• _Task description_:
The following entries are to be repeated exactly, and the pictures are to be left behind.

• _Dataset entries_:
——

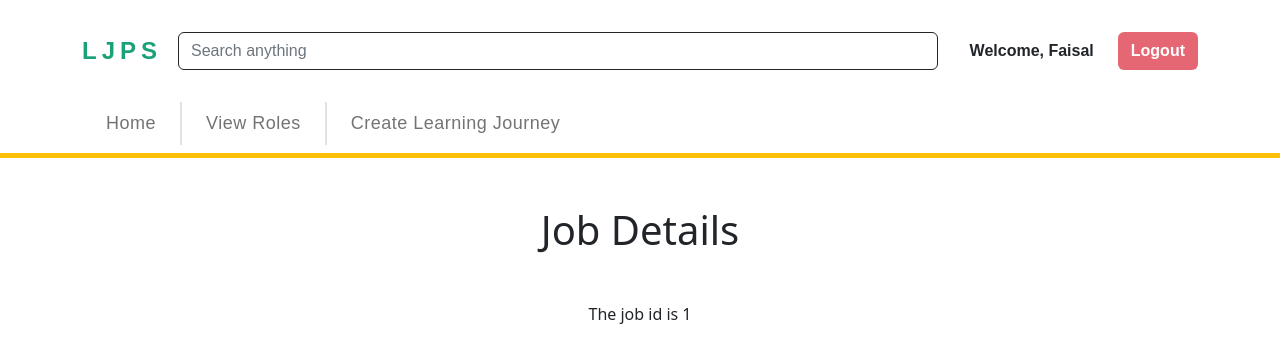
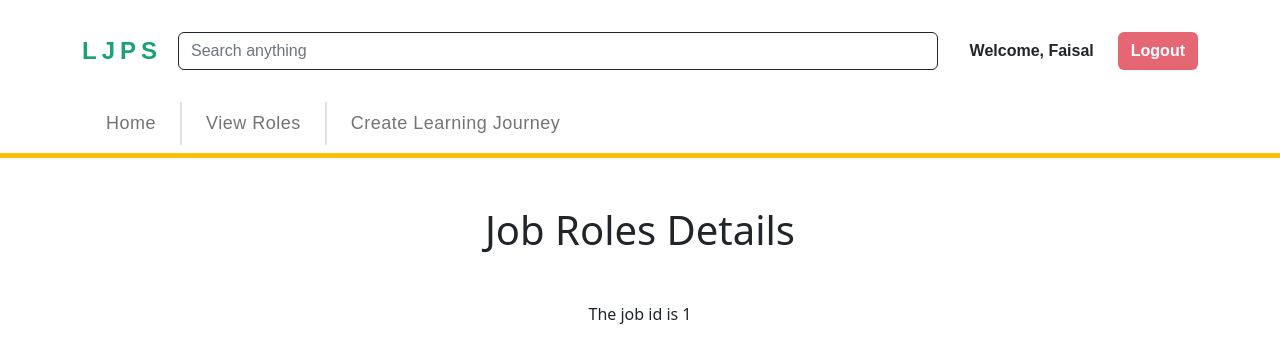
Before and after one commit to SPM-proj-team/spm-frontend, a Vue app: page /JobRoles/1 in a window 1280 px wide. Shown: the top 362 px of the page. Built offline with nearby package versions, Linux system fonts and the light colour scheme.

Commit message:
updated name

```diff
--- a/src/views/JobRoleDetails.vue
+++ b/src/views/JobRoleDetails.vue
@@ -1,6 +1,6 @@
 <template>
     <div class="container">
-        <h1 class="my-5 text-center text-gray-500">Job Details</h1>
+        <h1 class="my-5 text-center text-gray-500">Job Roles Details</h1>
         <p class="text-center">The job id is {{ id }}</p>
     </div>
 </template>
```
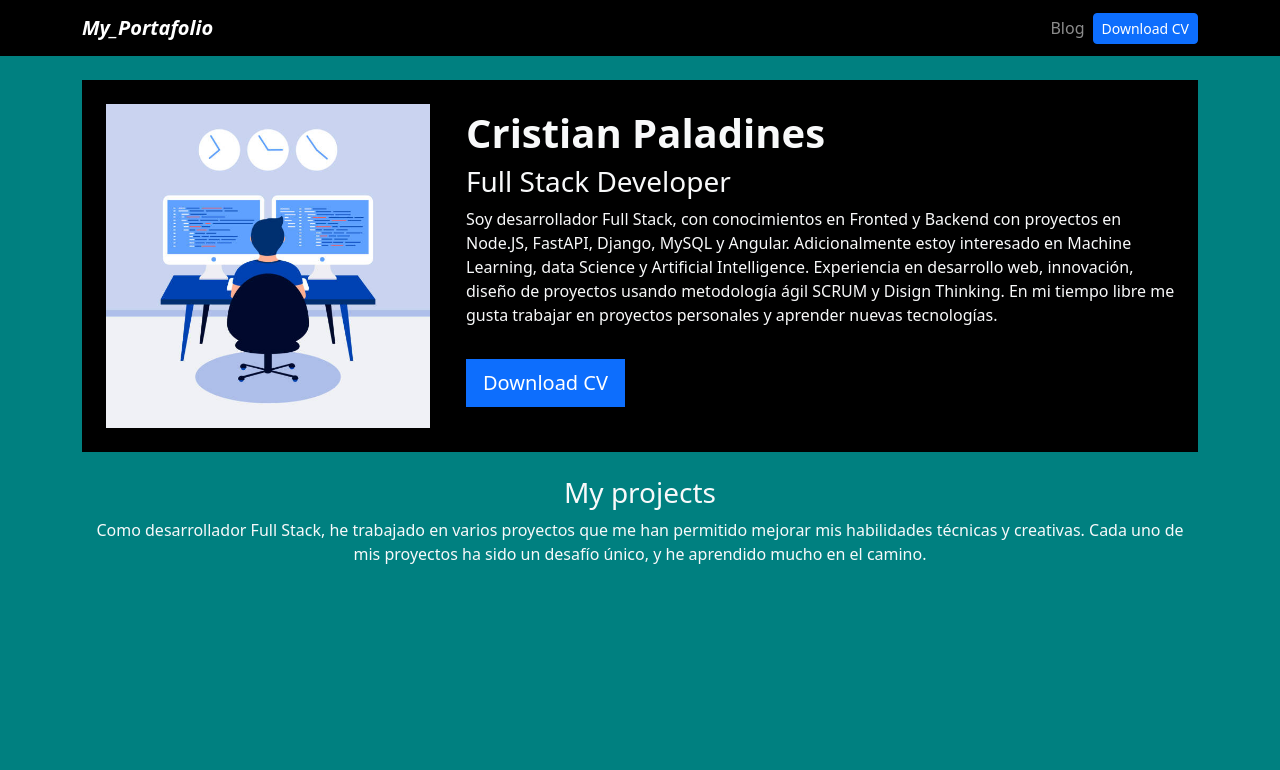
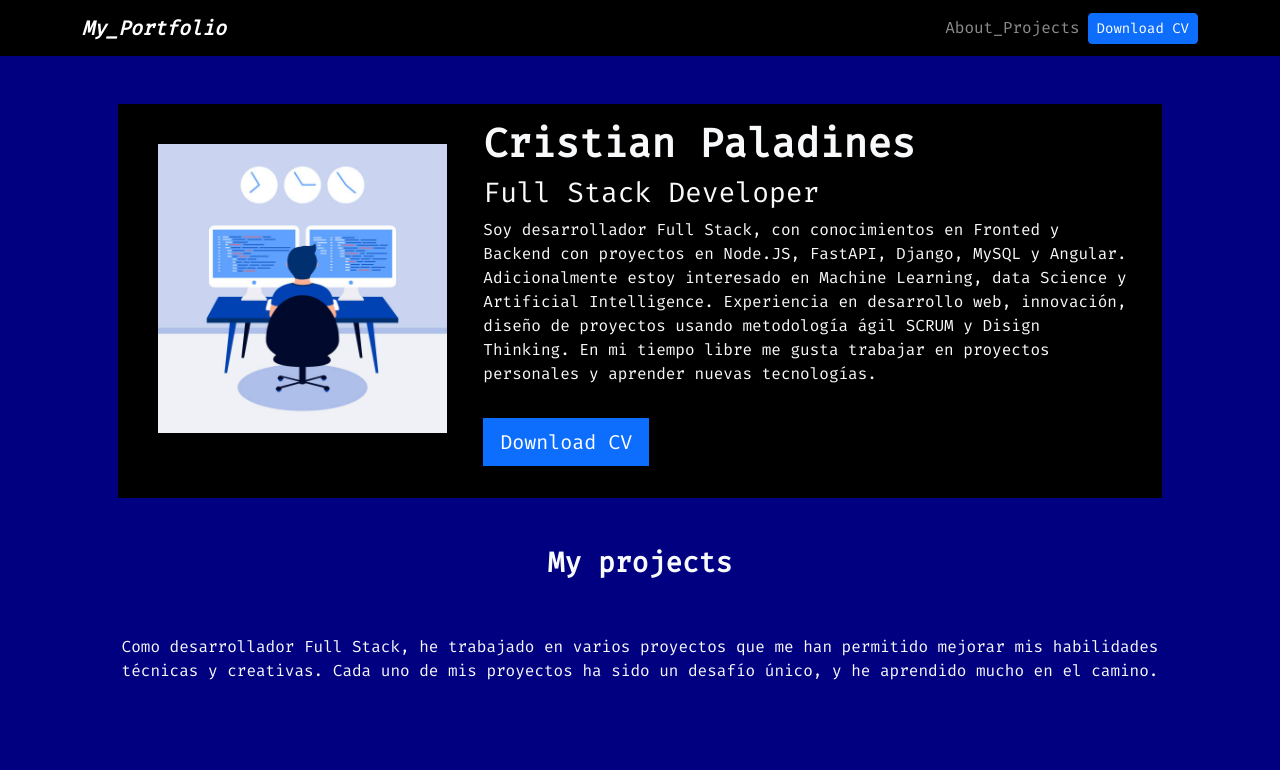
Before and after one commit to cristianpaladines/My_Portfolio, a Django app: page / in a window 1280 px wide. Shown: the top 770 px of the page. Run offline with Django 4.2, Linux system fonts and the light colour scheme; data that the repository does not hold is empty.

Commit message:
se agregan arreglos en el home.html y los test en los dos archivos test.py de portafolio y blog

```diff
--- a/portafolio/static/main.css
+++ b/portafolio/static/main.css
@@ -1,5 +1,6 @@
 body {
-    background-color: teal;
+    background-color: navy;
+    font-family: 'Fira Code', monospace;
 }
 
 .bg-black {
@@ -7,7 +8,8 @@ body {
 }
 
 .card-project:hover {
-    border: 1px solid #fff;
+    border: 1px solid purple;
+    box-shadow: 0 4px 8px 0 black;
     cursor: pointer;
 }
 
--- a/portafolio/templates/home.html
+++ b/portafolio/templates/home.html
@@ -4,7 +4,7 @@
 
 {% load static %}
 
-<header class="row bg-black">
+<header class="row bg-black p-3 m-4">
     <div class="col-md-4 p-4">
         <img src="{% static 'portfolio/programador.jpg' %}" alt="" class="card-img-top">
     </div>
@@ -18,8 +18,8 @@
 
 <div class="row my-4 text-center">
 
-    <h3>My projects</h3>
-    <p>Como desarrollador Full Stack, he trabajado en varios proyectos que me han permitido mejorar mis habilidades técnicas y creativas. Cada uno de mis proyectos ha sido un desafío único, y he aprendido mucho en el camino.</p>
+    <h3 class="p-4"><strong>My projects</strong></h3>
+    <p class="p-4">Como desarrollador Full Stack, he trabajado en varios proyectos que me han permitido mejorar mis habilidades técnicas y creativas. Cada uno de mis proyectos ha sido un desafío único, y he aprendido mucho en el camino.</p>
 
     {% for project in projects %}
 
@@ -31,7 +31,7 @@
                 <p>{{project.description}}</p>
 
                 {% if project.url  %}
-                <a href="{{project.url}}" class="btn btn-light rounded-0 btn-sm" target="_blank">{{project.url}}</a>
+                <a href="{{project.url}}" class="btn btn-info rounded-0 btn-sm" target="_blank">{{project.url|striptags|truncatechars:35}}</a>
                 {% endif %}
             </div>
         </div>
--- a/portafolio/templates/layout.html
+++ b/portafolio/templates/layout.html
@@ -6,8 +6,11 @@
     <meta charset="utf-8">
     <meta http-equiv="X-UA-Compatible" content="IE=edge">
     <meta name="viewport" content="width=device-width, initial-scale=1.0">
-    <title>Django portafolio</title>
+    <title>My_Portfolio</title>
     <link href="https://cdn.jsdelivr.net/npm/bootstrap@5.3.0-alpha1/dist/css/bootstrap.min.css" rel="stylesheet">
+    <link rel="preconnect" href="https://fonts.googleapis.com">
+    <link rel="preconnect" href="https://fonts.gstatic.com" crossorigin>
+    <link href="https://fonts.googleapis.com/css2?family=Fira+Code&display=swap" rel="stylesheet">
     <link rel="stylesheet" href="{% static "main.css" %}">
 </head>
 <body class="text-light">
--- a/portafolio/templates/partials/navbar.html
+++ b/portafolio/templates/partials/navbar.html
@@ -2,14 +2,14 @@
 
 <nav class="navbar navbar-expand-lg navbar-dark bg-black">
     <div class="container">
-      <a class="navbar-brand fw-bold fst-italic" href="/">My_Portafolio</a>
+      <a class="navbar-brand fw-bold fst-italic" href="/">My_Portfolio</a>
       <button class="navbar-toggler" type="button" data-bs-toggle="collapse" data-bs-target="#navbarNav" aria-controls="navbarNav" aria-expanded="false" aria-label="Toggle navigation">
         <span class="navbar-toggler-icon"></span>
       </button>
       <div class="collapse navbar-collapse" id="navbarNav">
         <ul class="navbar-nav ms-auto">
           <li class="nav-item">
-            <a class="nav-link" href="{% url "blog:posts" %}">Blog</a>
+            <a class="nav-link" href="{% url "blog:posts" %}">About_Projects</a>
           </li>
           <li class="nav-item d-flex align-items-center">
             <a class="btn btn-primary btn-sm" href="{% static 'portfolio/curriculumVitae-Ejemplos.pdf' %}" target="_blank">Download CV</a>
```
Also changed, not shown: blog/tests.py (+9 -1 lines), portafolio/tests.py (+9 -1 lines).
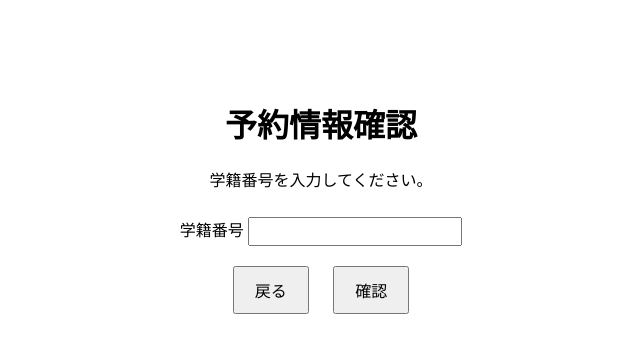
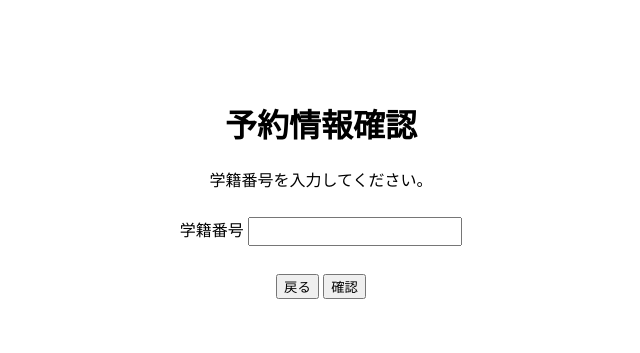
Before and after one commit to yabukilab/shimoda-c, a PHP site: page /disp.php in a window 1280 px wide. Shown: the top 353 px of the page, without its empty margins (319-959 px from the left). Run offline with PHP 8.4, Linux system fonts and the light colour scheme.

Commit message:
戻るボタン統一

```diff
--- a/htdocs/add.php
+++ b/htdocs/add.php
@@ -23,7 +23,7 @@
             text-align: center;
             margin-top: 20px;
         }
-</style>
+    </style>
 <body>
     <h2>教科書選択</h2>
     <form method="post" action="add_done.php">
@@ -68,7 +68,7 @@
 
         <h2>学籍番号</h2>
         学籍番号を入力してください。</br>
-        <input type="text" name="student_number" style="width:100px" pattern="\d{7}" title="7桁の学籍番号を入力してください" required><br /><br />
+        <input type="text" name="student_number" style="width:100px" pattern="\d{7}" title="7桁の学籍番号を入力してください" required><br /><br /><br />
         <input type="button" onclick="history.back()" value="戻る">
         <input type="submit" value="追加">
     </form>
--- a/htdocs/delete_done.php
+++ b/htdocs/delete_done.php
@@ -81,6 +81,7 @@
             exit();
         }
         ?>
-        <a href="index.php">戻る</a>
+        <form method="get" action="index.php"></br>
+            <input type="submit" value="TOPへ戻る">
     </body>
-    </html>
+</html>
--- a/htdocs/disp.php
+++ b/htdocs/disp.php
@@ -15,11 +15,7 @@
             padding: 5px;
             margin: 10px 0;
         }
-        button {
-            padding: 10px 20px;
-            margin: 10px;
-            font-size: 16px;
-        }
+
     </style>
 </head>
 <body>
@@ -28,7 +24,7 @@
     <form action="disp_done.php" method="POST">
         <label for="student-id">学籍番号</label>
         <input type="text" id="student-id" name="student-id" maxlength="7" pattern="\d{7}" required>
-        <br>
+        <br><br>
         <button type="button" onclick="location.href='index.php'">戻る</button>
         <button type="submit">確認</button>
     </form>
```
Also changed, not shown: htdocs/add_done.php (+2 -5 lines).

——

• _Exercise output_:
Before and after one commit to SPM-proj-team/spm-frontend, a Vue app: page /JobRoles/1 in a window 1280 px wide. Shown: the top 362 px of the page. Built offline with nearby package versions, Linux system fonts and the light colour scheme.

Commit message:
updated name

```diff
--- a/src/views/JobRoleDetails.vue
+++ b/src/views/JobRoleDetails.vue
@@ -1,6 +1,6 @@
 <template>
     <div class="container">
-        <h1 class="my-5 text-center text-gray-500">Job Details</h1>
+        <h1 class="my-5 text-center text-gray-500">Job Roles Details</h1>
         <p class="text-center">The job id is {{ id }}</p>
     </div>
 </template>
```
Before and after one commit to cristianpaladines/My_Portfolio, a Django app: page / in a window 1280 px wide. Shown: the top 770 px of the page. Run offline with Django 4.2, Linux system fonts and the light colour scheme; data that the repository does not hold is empty.

Commit message:
se agregan arreglos en el home.html y los test en los dos archivos test.py de portafolio y blog

```diff
--- a/portafolio/static/main.css
+++ b/portafolio/static/main.css
@@ -1,5 +1,6 @@
 body {
-    background-color: teal;
+    background-color: navy;
+    font-family: 'Fira Code', monospace;
 }
 
 .bg-black {
@@ -7,7 +8,8 @@ body {
 }
 
 .card-project:hover {
-    border: 1px solid #fff;
+    border: 1px solid purple;
+    box-shadow: 0 4px 8px 0 black;
     cursor: pointer;
 }
 
--- a/portafolio/templates/home.html
+++ b/portafolio/templates/home.html
@@ -4,7 +4,7 @@
 
 {% load static %}
 
-<header class="row bg-black">
+<header class="row bg-black p-3 m-4">
     <div class="col-md-4 p-4">
         <img src="{% static 'portfolio/programador.jpg' %}" alt="" class="card-img-top">
     </div>
@@ -18,8 +18,8 @@
 
 <div class="row my-4 text-center">
 
-    <h3>My projects</h3>
-    <p>Como desarrollador Full Stack, he trabajado en varios proyectos que me han permitido mejorar mis habilidades técnicas y creativas. Cada uno de mis proyectos ha sido un desafío único, y he aprendido mucho en el camino.</p>
+    <h3 class="p-4"><strong>My projects</strong></h3>
+    <p class="p-4">Como desarrollador Full Stack, he trabajado en varios proyectos que me han permitido mejorar mis habilidades técnicas y creativas. Cada uno de mis proyectos ha sido un desafío único, y he aprendido mucho en el camino.</p>
 
     {% for project in projects %}
 
@@ -31,7 +31,7 @@
                 <p>{{project.description}}</p>
 
                 {% if project.url  %}
-                <a href="{{project.url}}" class="btn btn-light rounded-0 btn-sm" target="_blank">{{project.url}}</a>
+                <a href="{{project.url}}" class="btn btn-info rounded-0 btn-sm" target="_blank">{{project.url|striptags|truncatechars:35}}</a>
                 {% endif %}
             </div>
         </div>
--- a/portafolio/templates/layout.html
+++ b/portafolio/templates/layout.html
@@ -6,8 +6,11 @@
     <meta charset="utf-8">
     <meta http-equiv="X-UA-Compatible" content="IE=edge">
     <meta name="viewport" content="width=device-width, initial-scale=1.0">
-    <title>Django portafolio</title>
+    <title>My_Portfolio</title>
     <link href="https://cdn.jsdelivr.net/npm/bootstrap@5.3.0-alpha1/dist/css/bootstrap.min.css" rel="stylesheet">
+    <link rel="preconnect" href="https://fonts.googleapis.com">
+    <link rel="preconnect" href="https://fonts.gstatic.com" crossorigin>
+    <link href="https://fonts.googleapis.com/css2?family=Fira+Code&display=swap" rel="stylesheet">
     <link rel="stylesheet" href="{% static "main.css" %}">
 </head>
 <body class="text-light">
--- a/portafolio/templates/partials/navbar.html
+++ b/portafolio/templates/partials/navbar.html
@@ -2,14 +2,14 @@
 
 <nav class="navbar navbar-expand-lg navbar-dark bg-black">
     <div class="container">
-      <a class="navbar-brand fw-bold fst-italic" href="/">My_Portafolio</a>
+      <a class="navbar-brand fw-bold fst-italic" href="/">My_Portfolio</a>
       <button class="navbar-toggler" type="button" data-bs-toggle="collapse" data-bs-target="#navbarNav" aria-controls="navbarNav" aria-expanded="false" aria-label="Toggle navigation">
         <span class="navbar-toggler-icon"></span>
       </button>
       <div class="collapse navbar-collapse" id="navbarNav">
         <ul class="navbar-nav ms-auto">
           <li class="nav-item">
-            <a class="nav-link" href="{% url "blog:posts" %}">Blog</a>
+            <a class="nav-link" href="{% url "blog:posts" %}">About_Projects</a>
           </li>
           <li class="nav-item d-flex align-items-center">
             <a class="btn btn-primary btn-sm" href="{% static 'portfolio/curriculumVitae-Ejemplos.pdf' %}" target="_blank">Download CV</a>
```
Also changed, not shown: blog/tests.py (+9 -1 lines), portafolio/tests.py (+9 -1 lines).
Before and after one commit to yabukilab/shimoda-c, a PHP site: page /disp.php in a window 1280 px wide. Shown: the top 353 px of the page, without its empty margins (319-959 px from the left). Run offline with PHP 8.4, Linux system fonts and the light colour scheme.

Commit message:
戻るボタン統一

```diff
--- a/htdocs/add.php
+++ b/htdocs/add.php
@@ -23,7 +23,7 @@
             text-align: center;
             margin-top: 20px;
         }
-</style>
+    </style>
 <body>
     <h2>教科書選択</h2>
     <form method="post" action="add_done.php">
@@ -68,7 +68,7 @@
 
         <h2>学籍番号</h2>
         学籍番号を入力してください。</br>
-        <input type="text" name="student_number" style="width:100px" pattern="\d{7}" title="7桁の学籍番号を入力してください" required><br /><br />
+        <input type="text" name="student_number" style="width:100px" pattern="\d{7}" title="7桁の学籍番号を入力してください" required><br /><br /><br />
         <input type="button" onclick="history.back()" value="戻る">
         <input type="submit" value="追加">
     </form>
--- a/htdocs/delete_done.php
+++ b/htdocs/delete_done.php
@@ -81,6 +81,7 @@
             exit();
         }
         ?>
-        <a href="index.php">戻る</a>
+        <form method="get" action="index.php"></br>
+            <input type="submit" value="TOPへ戻る">
     </body>
-    </html>
+</html>
--- a/htdocs/disp.php
+++ b/htdocs/disp.php
@@ -15,11 +15,7 @@
             padding: 5px;
             margin: 10px 0;
         }
-        button {
-            padding: 10px 20px;
-            margin: 10px;
-            font-size: 16px;
-        }
+
     </style>
 </head>
 <body>
@@ -28,7 +24,7 @@
     <form action="disp_done.php" method="POST">
         <label for="student-id">学籍番号</label>
         <input type="text" id="student-id" name="student-id" maxlength="7" pattern="\d{7}" required>
-        <br>
+        <br><br>
         <button type="button" onclick="location.href='index.php'">戻る</button>
         <button type="submit">確認</button>
     </form>
```
Also changed, not shown: htdocs/add_done.php (+2 -5 lines).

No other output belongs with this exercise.